▸ TASK DESCRIPTION
Repeat exactly, and only, the lines of the material below from the one that contains "Resolve --> Skill[resolveSkillAction]" through its final line.

▸ DATA SHOWN
───
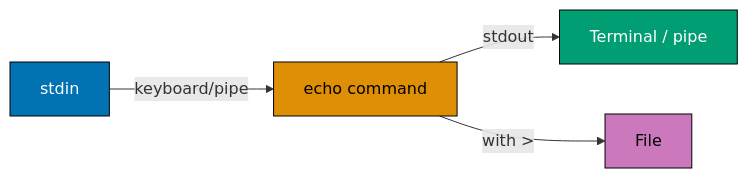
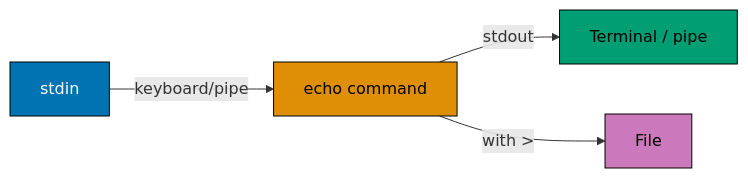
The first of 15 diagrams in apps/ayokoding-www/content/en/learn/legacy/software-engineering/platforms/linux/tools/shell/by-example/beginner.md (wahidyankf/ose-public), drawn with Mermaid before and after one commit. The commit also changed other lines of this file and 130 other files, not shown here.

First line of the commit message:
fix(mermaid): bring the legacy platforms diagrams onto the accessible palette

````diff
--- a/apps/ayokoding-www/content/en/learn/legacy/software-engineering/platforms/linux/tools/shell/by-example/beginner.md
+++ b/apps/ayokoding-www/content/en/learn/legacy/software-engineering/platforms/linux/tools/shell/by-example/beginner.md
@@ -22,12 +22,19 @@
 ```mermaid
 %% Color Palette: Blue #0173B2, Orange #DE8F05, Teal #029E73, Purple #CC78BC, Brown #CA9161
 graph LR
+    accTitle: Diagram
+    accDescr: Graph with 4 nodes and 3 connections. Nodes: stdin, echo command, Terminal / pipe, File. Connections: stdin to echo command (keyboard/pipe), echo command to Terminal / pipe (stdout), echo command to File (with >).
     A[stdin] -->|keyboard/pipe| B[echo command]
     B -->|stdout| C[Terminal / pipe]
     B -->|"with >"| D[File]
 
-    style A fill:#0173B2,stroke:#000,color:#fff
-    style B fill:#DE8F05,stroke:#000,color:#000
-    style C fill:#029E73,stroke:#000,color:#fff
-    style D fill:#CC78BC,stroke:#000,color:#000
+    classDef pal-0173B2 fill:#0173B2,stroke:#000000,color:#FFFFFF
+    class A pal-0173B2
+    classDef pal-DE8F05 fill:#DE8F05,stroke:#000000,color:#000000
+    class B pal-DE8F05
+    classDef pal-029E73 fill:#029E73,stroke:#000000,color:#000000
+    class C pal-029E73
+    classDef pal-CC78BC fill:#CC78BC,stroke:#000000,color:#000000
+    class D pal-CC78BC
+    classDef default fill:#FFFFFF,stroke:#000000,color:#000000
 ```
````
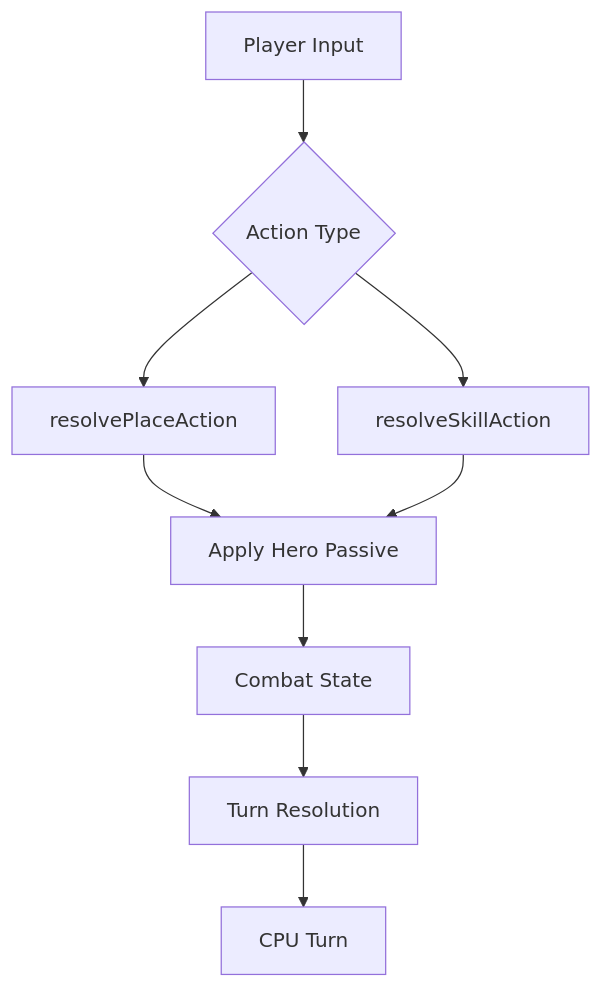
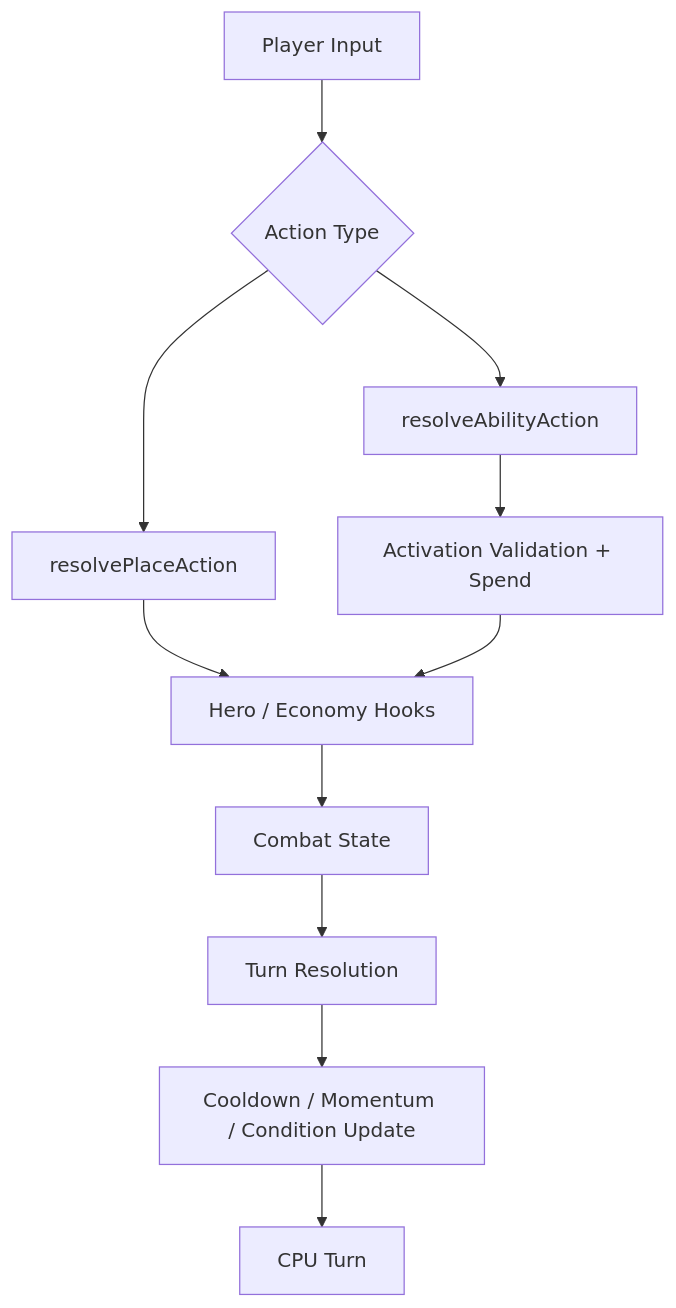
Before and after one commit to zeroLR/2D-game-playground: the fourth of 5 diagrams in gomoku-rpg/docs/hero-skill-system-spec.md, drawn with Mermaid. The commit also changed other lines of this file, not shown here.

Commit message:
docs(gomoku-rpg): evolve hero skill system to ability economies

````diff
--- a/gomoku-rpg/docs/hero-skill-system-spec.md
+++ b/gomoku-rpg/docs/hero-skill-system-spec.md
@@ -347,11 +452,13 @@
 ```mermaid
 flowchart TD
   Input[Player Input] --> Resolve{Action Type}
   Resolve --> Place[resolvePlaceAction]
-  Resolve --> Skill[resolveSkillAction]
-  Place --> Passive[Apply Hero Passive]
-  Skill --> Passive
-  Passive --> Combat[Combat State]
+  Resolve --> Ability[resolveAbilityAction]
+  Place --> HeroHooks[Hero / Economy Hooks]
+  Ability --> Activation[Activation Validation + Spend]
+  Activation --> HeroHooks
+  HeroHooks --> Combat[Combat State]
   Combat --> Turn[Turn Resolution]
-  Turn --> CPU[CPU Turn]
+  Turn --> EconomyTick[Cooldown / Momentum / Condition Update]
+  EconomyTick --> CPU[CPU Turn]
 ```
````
───
▸ WRITTEN RESPONSE
-  Resolve --> Skill[resolveSkillAction]
-  Place --> Passive[Apply Hero Passive]
-  Skill --> Passive
-  Passive --> Combat[Combat State]
+  Resolve --> Ability[resolveAbilityAction]
+  Place --> HeroHooks[Hero / Economy Hooks]
+  Ability --> Activation[Activation Validation + Spend]
+  Activation --> HeroHooks
+  HeroHooks --> Combat[Combat State]
   Combat --> Turn[Turn Resolution]
-  Turn --> CPU[CPU Turn]
+  Turn --> EconomyTick[Cooldown / Momentum / Condition Update]
+  EconomyTick --> CPU[CPU Turn]
 ```
````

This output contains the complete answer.